Guide to Baseball Short Stories: K
- Kalfus, Ken. "The Joy and Melancholy Baseball Trivia Quiz." Sonora Review. In Thirst (Minneapolis: Milkweed, 1998). Surreal take-off on the old-fashioned genre of the gee-whiz trivia quiz.
Clever blend of metafiction and meta-sportswriting. The last vignette – a tale of a 62-pitch at-bat – is perhaps the best.
- Keillor, Garrison. "Three New Twins Join Club in Spring." The New Yorker (1988). In We Are Still Married (New York: Viking, 1989). Repr. Staudohar. Send-up of the usual human-interest stories about off-season player deals; here, imaginary players are signed by the Twins after their 1987 World Series victory.
An occasional piece which is occasionally funny.
- Keillor, Garrison. "What Did We Do Wrong?" The New Yorker (1985). In We Are Still Married (New York: Viking, 1989). Repr. Staudohar. Farrago about an imaginary first woman big-leaguer, played for uneasy antifeminist laughs.
- Kelly, Leslie. "Sliding Home." See Boys of Summer.
- Kerouac, Jack. "Ronnie on the Mound." (1948). Repr. Bowering, Wilber. A rookie pitcher's first big-league inning.
- Kessel, John. "The Franchise." Isaac Asimov's Science Fiction Magazine (1993). Repr. Kinsella, Wilber. Twists of alternative history bring George H.W. Bush to bat against Fidel Castro in the 1959 World Series.

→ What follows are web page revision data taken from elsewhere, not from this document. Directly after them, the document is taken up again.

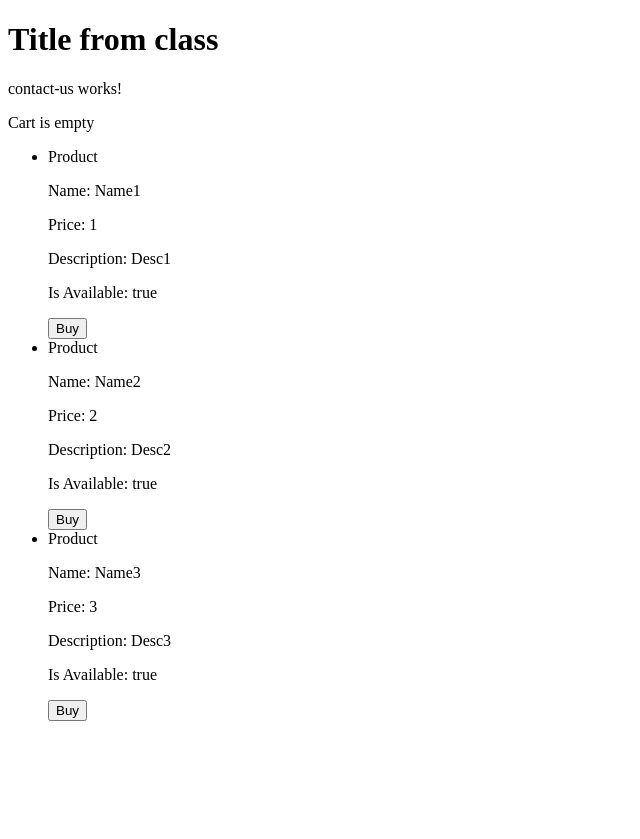
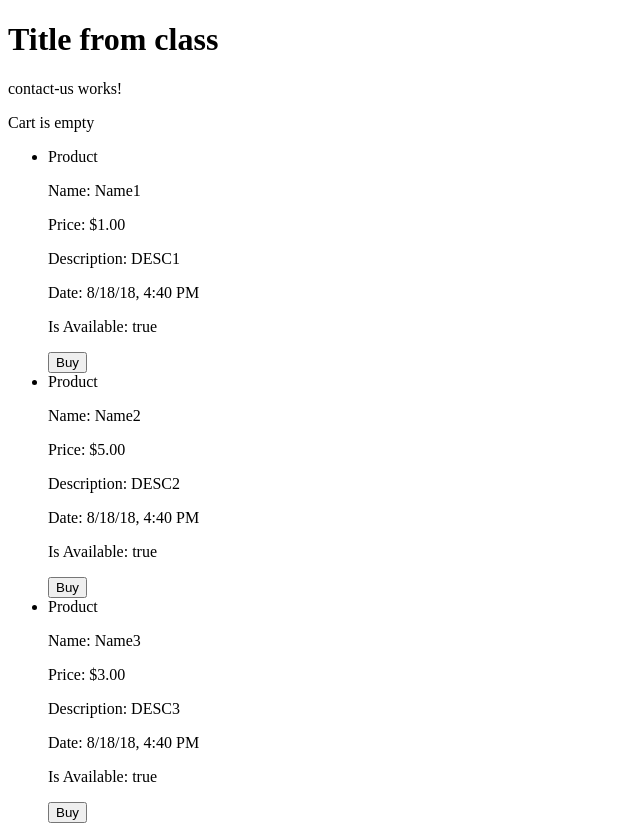
Before and after one commit to GeorgeMyzor/Shop, an Angular app: page / in a window 1280 px wide. Shown: the whole page, without its empty margins (0-640 px from the left). Before the commit the page ends 800 px from the top, so only its background shows below. Built offline with nearby package versions, Linux system fonts and the light colour scheme.

Commit message:
Currency/UpperCase/TittleCase/Date in product.component OrderBy Name/Price/etc Asc/Desc pipe used in product-list.component. Add pipe in shared module.

```diff
--- a/src/app/cart/components/cart-item/cart-item.component.html
+++ b/src/app/cart/components/cart-item/cart-item.component.html
@@ -3,5 +3,5 @@ Product
   Name: {{product.name}}
 </p>
 <p>
-  Price: {{product.price}}
+  Price: {{product.price | currency}}
 </p>
--- a/src/app/cart/components/cart-item/cart-item.component.ts
+++ b/src/app/cart/components/cart-item/cart-item.component.ts
@@ -5,7 +5,6 @@ import { ICartItem } from 'src/app/interfaces/cart-item.interface';
 @Component({
   selector: 'app-cart-item',
   templateUrl: './cart-item.component.html',
-  styles: [],
   changeDetection: ChangeDetectionStrategy.OnPush
 })
 export class CartItemComponent {
--- a/src/app/models/product.model.ts
+++ b/src/app/models/product.model.ts
@@ -16,7 +16,7 @@ export class ProductModel implements IProduct {
     this.price = price;
     this.category = category;
     this.isAvailable = isAvailable;
-    this.shipDate = shipDate;
+    this.shipDate = new Date();
     this.discount = discount;
   }
 }
--- a/src/app/products/components/product-list/product-list.component.html
+++ b/src/app/products/components/product-list/product-list.component.html
@@ -1,5 +1,5 @@
 <ul>
-    <li *ngFor="let product of products">
+    <li *ngFor="let product of products | orderBy:'true':'name'">
       <app-product [product]="product" (buy)="onBuy($event)"></app-product>
     </li>
 </ul>
--- a/src/app/products/components/product-list/product-list.component.ts
+++ b/src/app/products/components/product-list/product-list.component.ts
@@ -4,11 +4,11 @@ import { IProduct } from 'src/app/interfaces/product.interface';
 import { ProductsService } from 'src/app/products/services/products.service';
 import { CartService } from 'src/app/cart/services/cart.service';
 import { StockService } from 'src/app/shared/services/stock.service';
+import { OrderByPipe } from 'src/app/shared/pipes/order-by.pipe';
 
 @Component({
   selector: 'app-product-list',
   templateUrl: './product-list.component.html',
-  styles: []
 })
 export class ProductListComponent implements OnInit {
   products: IProduct[];
--- a/src/app/products/components/product/product.component.html
+++ b/src/app/products/components/product/product.component.html
@@ -1,12 +1,15 @@
 Product
 <p>
-  Name: {{product.name}}
+  Name: {{product.name | titlecase}}
 </p>
 <p>
-  Price: {{product.price}}
+  Price: {{product.price | currency}}
 </p>
 <p>
-  Description: {{product.description}}
+  Description: {{product.description | uppercase}}
+</p>
+<p>
+  Date: {{product.shipDate | date:'short'}}
 </p>
 <p>
   Is Available: {{product.isAvailable}}
--- a/src/app/products/products.module.ts
+++ b/src/app/products/products.module.ts
@@ -4,10 +4,12 @@ import { CommonModule } from '@angular/common';
 import { ProductComponent } from 'src/app/products/components/product/product.component';
 import { ProductListComponent } from 'src/app/products/components/product-list/product-list.component';
 import { ProductsService } from 'src/app/products/services/products.service';
+import { SharedModule } from 'src/app/shared/shared.module';
 
 @NgModule({
   imports: [
-    CommonModule
+    CommonModule,
+    SharedModule
   ],
   declarations: [
     ProductComponent,
--- a/src/app/products/services/products.service.ts
+++ b/src/app/products/services/products.service.ts
@@ -10,7 +10,7 @@ import { Category } from 'src/app/enums/category.enum';
 export class ProductsService {
   private products: IProduct[] = [
     new ProductModel('Name1', 'Desc1', 1, Category.Food, true),
-    new ProductModel('Name2', 'Desc2', 2, Category.Clothing, true),
+    new ProductModel('Name2', 'Desc2', 5, Category.Clothing, true),
     new ProductModel('Name3', 'Desc3', 3, Category.Music, true)
   ];
 
--- /dev/null
+++ b/src/app/shared/pipes/order-by.pipe.ts
@@ -0,0 +1,20 @@
+import { Pipe, PipeTransform } from '@angular/core';
+import { IProduct } from 'src/app/interfaces/product.interface';
+
+@Pipe({
+  name: 'orderBy'
+})
+export class OrderByPipe implements PipeTransform {
+  transform(array: Array<IProduct>, ascendant: any = 'true', fieldName: any = 'name'): any {
+    array.sort((a: IProduct, b: IProduct) => {
+      if (a[fieldName] < b[fieldName]) {
+        return ascendant == 'true' ? -1 : 1;
+      } else if (a[fieldName] > b[fieldName]) {
+        return ascendant == 'true' ? 1 : -1;
+      } else {
+        return 0;
+      }
+    });
+    return array;
+  }
+}
--- a/src/app/shared/shared.module.ts
+++ b/src/app/shared/shared.module.ts
@@ -1,12 +1,13 @@
 import { NgModule } from '@angular/core';
 import { CommonModule } from '@angular/common';
 import { MouseoverBackgroundDirective } from './directives/mouseover-background.directive';
+import { OrderByPipe } from 'src/app/shared/pipes/order-by.pipe';
 
 @NgModule({
   imports: [
     CommonModule
   ],
-  declarations: [MouseoverBackgroundDirective],
-  exports: [MouseoverBackgroundDirective]
+  declarations: [MouseoverBackgroundDirective, OrderByPipe],
+  exports: [MouseoverBackgroundDirective, OrderByPipe],
 })
 export class SharedModule { }
```
Also changed, not shown: 1 other file (tests, documents, lock files or other folders).
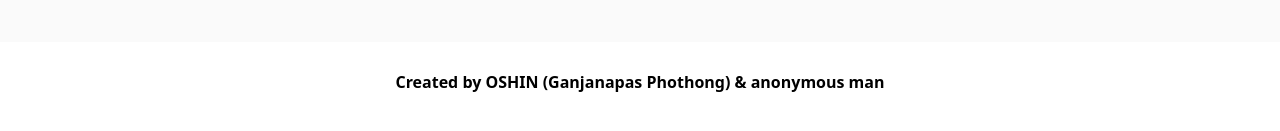
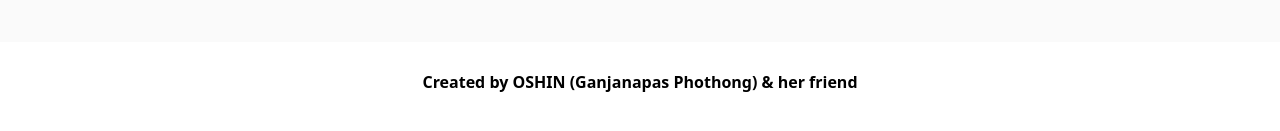
Before and after one commit to GitHubOshin/countries-data, a React (Vite) app in the folder client/: page / in a window 1280 px wide. Shown: the part 315-446 px from the top of the page. Built offline with nearby package versions, Linux system fonts and the light colour scheme; no server answers.

Commit message:
Update Footer.tsx

```diff
--- a/client/src/components/Footer.tsx
+++ b/client/src/components/Footer.tsx
@@ -8,7 +8,7 @@ function Footer(): JSX.Element {
     : 'bg-dmTextAndLmElements'
   return (
     <section className={`${bgFooter} h-20 flex items-center justify-center`}>
-      <b> Created by OSHIN (Ganjanapas Phothong) & anonymous man</b>
+      <b> Created by OSHIN (Ganjanapas Phothong) & her friend</b>
     </section>
   )
 }
```
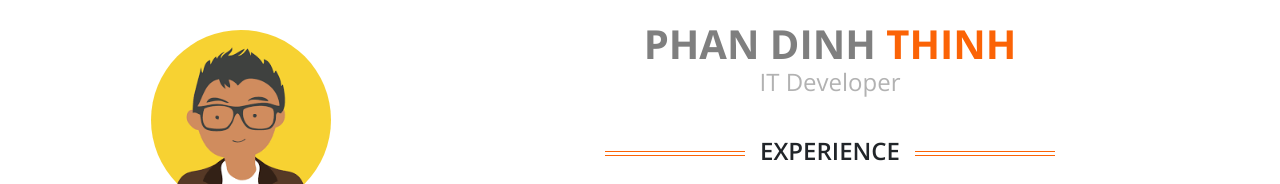
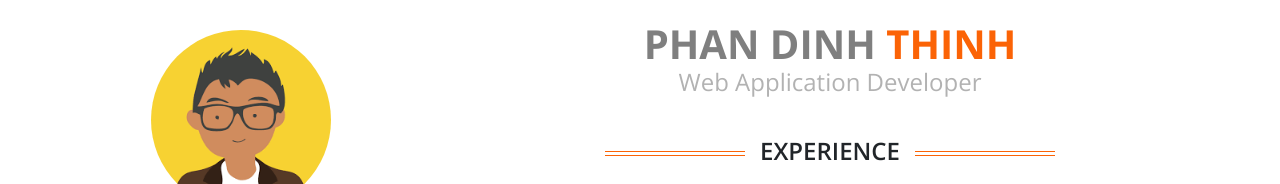
Before and after one commit to thinhcafu/thinhcafu.github.io, a plain HTML site: page index.html in a window 1280 px wide. Shown: the top 184 px of the page. Drawn offline with nearby package versions, Linux system fonts and the light colour scheme.

Commit message:
no message

```diff
--- a/index.html
+++ b/index.html
@@ -62,7 +62,7 @@
 								<div class="col-sm-12">
 									<section class="header-info">
 										<h1 class="applicant"><span class="applicant-name first-name">Phan Dinh </span><span class="applicant-name last-name">Thinh</span></h1>
-										<h4 class="career">IT Developer</h4>
+										<h4 class="career">Web Application Developer</h4>
 									</section>
 								</div>
 							</div>
```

Castro has pitched in several other fictions (see Shepard) but this is his sole appearance against another world leader so far.

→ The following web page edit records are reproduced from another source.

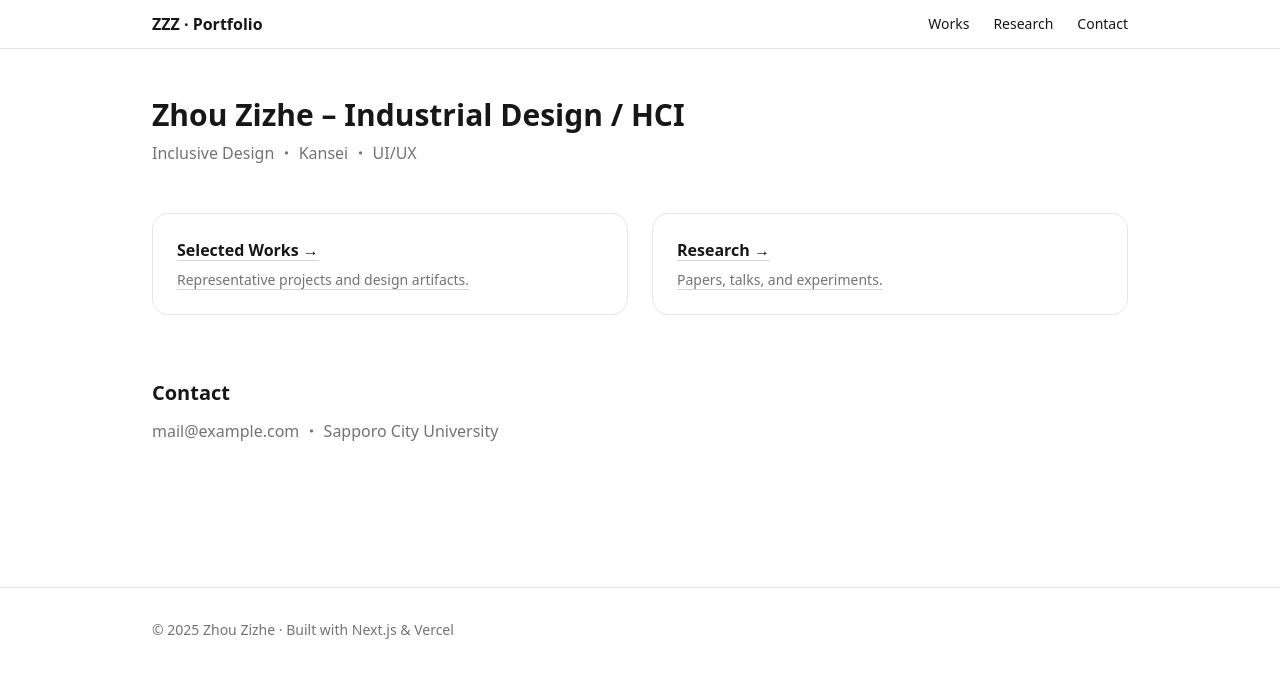
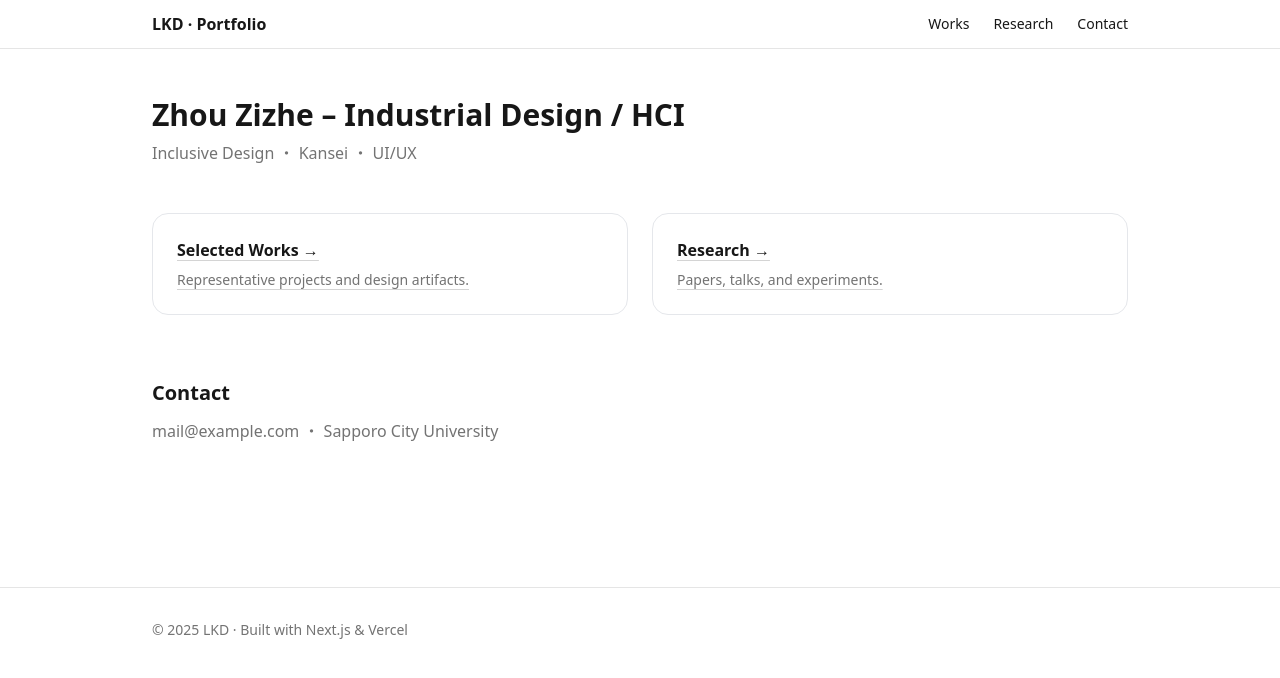
Before and after one commit to big-lk/WEB-test, a Next.js app: page / in a window 1280 px wide. Shown: the top 678 px of the page. Built offline with nearby package versions, Linux system fonts and the light colour scheme.

Commit message:
Update layout.tsx

```diff
--- a/app/layout.tsx
+++ b/app/layout.tsx
@@ -2,10 +2,10 @@ import '../styles/globals.css'
 import type { Metadata } from 'next'
 
 export const metadata: Metadata = {
-  title: 'Zhou Zizhe – Industrial Design / HCI',
+  title: 'LKD – Industrial Design / HCI',
   description: 'Inclusive Design ・ Kansei ・ UI/UX Portfolio',
   openGraph: {
-    title: 'Zhou Zizhe – Portfolio',
+    title: 'LKD – Portfolio',
     description: 'Selected works and research.',
     images: ['/og.png'],
     type: 'website',
@@ -20,7 +20,7 @@ export default function RootLayout({ children }: { children: React.ReactNode })
       <body className="min-h-screen antialiased">
         <nav className="sticky top-0 z-50 backdrop-blur supports-[backdrop-filter]:bg-white/70 dark:supports-[backdrop-filter]:bg-neutral-950/70 border-b border-neutral-200 dark:border-neutral-800">
           <div className="mx-auto max-w-5xl px-6 py-3 flex items-center justify-between">
-            <a href="/" className="no-underline font-semibold">ZZZ · Portfolio</a>
+            <a href="/" className="no-underline font-semibold">LKD · Portfolio</a>
             <div className="space-x-6 text-sm">
               <a href="/works" className="no-underline">Works</a>
               <a href="/research" className="no-underline">Research</a>
@@ -31,7 +31,7 @@ export default function RootLayout({ children }: { children: React.ReactNode })
         {children}
         <footer className="mt-24 border-t border-neutral-200 dark:border-neutral-800">
           <div className="mx-auto max-w-5xl px-6 py-8 text-sm text-neutral-500">
-            © {new Date().getFullYear()} Zhou Zizhe · Built with Next.js & Vercel
+            © {new Date().getFullYear()} LKD · Built with Next.js & Vercel
           </div>
         </footer>
       </body>
```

- Kessel, John. "Judgment Call." The Magazine of Fantasy and Science Fiction (1987). Repr. Kinsella. A minor-leaguer spends the last night before his call-up with an eldritch woman.
- King, Gary. "The Last Ice Cream Truck of Summer." Aethlon 16.1 (Fall 1998): 31-36. A middle-aged man recalls a key at-bat in a youth-league game long ago, and the girl who watched him go up to bat.
- King, Owen. "Wonders." Book Magazine May-June 2000. Repr. McNally. Busher in the minors, on his blundering way upwards, contributes to the sorrows of a teammate and a girlfriend.
Vivid, relentlessly ugly story.
- King, Stephen. "Blockade Billy." In Blockade Billy. New York: Scribner, 2010. 3-80. Busher arrives in majors with minimal provenance, maximal talent, and maleficent habits.
Deliberate pastiche of old pulp conventions, with R-rated profanity and violence to let us know we're not in the Saturday Evening Post anymore. Read more about "Blockade Billy" at lection.
- King, Stephen, and Stewart O'Nan. "A Face in the Crowd." Scribner eBook, 2012. Repr. Wilber. Retired widower with much to regret starts seeing long-passed associates in the stands on TV baseball broadcasts.
As usual, Stephen King wouldn't know subtle if it hit him with a brick, but this is a well-crafted classic ghost story reminiscent of The Twilight Zone.
- Kinsella, W. P. has his own page in the Guide.
- Kissane, James. "Frankie's Home Run." Minneapolis Review of Baseball 7.4 (1988): 46-54. Repr. Bjarkman. A fictional memoir of the narrator's "summer of '42" playing Legion ball.
- Klein, Kurt. "The Catcher." Aethlon 12.2 (Spring 1995): 123-139. A white man recalls the 1930s, when he caught a black friend who was not allowed to play for the town team despite his wonderful curveball.
Straightforward story, mostly taken up with exposition.
- Klinkowitz, Jerry. Short Season and Other Stories. Baltimore: Johns Hopkins University Press, 1988. Repr. New York: Collier, 1989. A set of 28 linked short stories that follow a single season of A-class professional baseball in Iowa.
Based loosely on Klinkowitz's own experience as a minor-league executive. This is an unusual and very appealing format for baseball fiction and works very well as an organic unit. Individual stories most notable on their own include: "Bus Trip"; "Release," a study of organizational politics; and "Road Work," a fine inside-baseball story of strategy and tactics. A fascinating essay on the origins of this collection, called "Structuring Short Season," appears in Klinkowitz's Owning a Piece of the Minors (Carbondale: Southern Illinois University Press, 1999).
- Kotzen, Kip. "Pray for Rain." Open City 2000. Repr. McNally. Character sketch of the narrator's college roommate, a longsuffering Red Sox fan.
Original and sharply drawn.
- Kramer, George. "The Magic Number." Ten Story Sports 6.3 (October 1952): 96-106. Baseball phenom is distracted in the middle of a pennant race: his girl won't give him the time of day till he can break 100 on the golf course.
"A Screwball Novelet," one of a couple of wacky humorous tales that appeared alongside more solemn items in Ten Story Sports.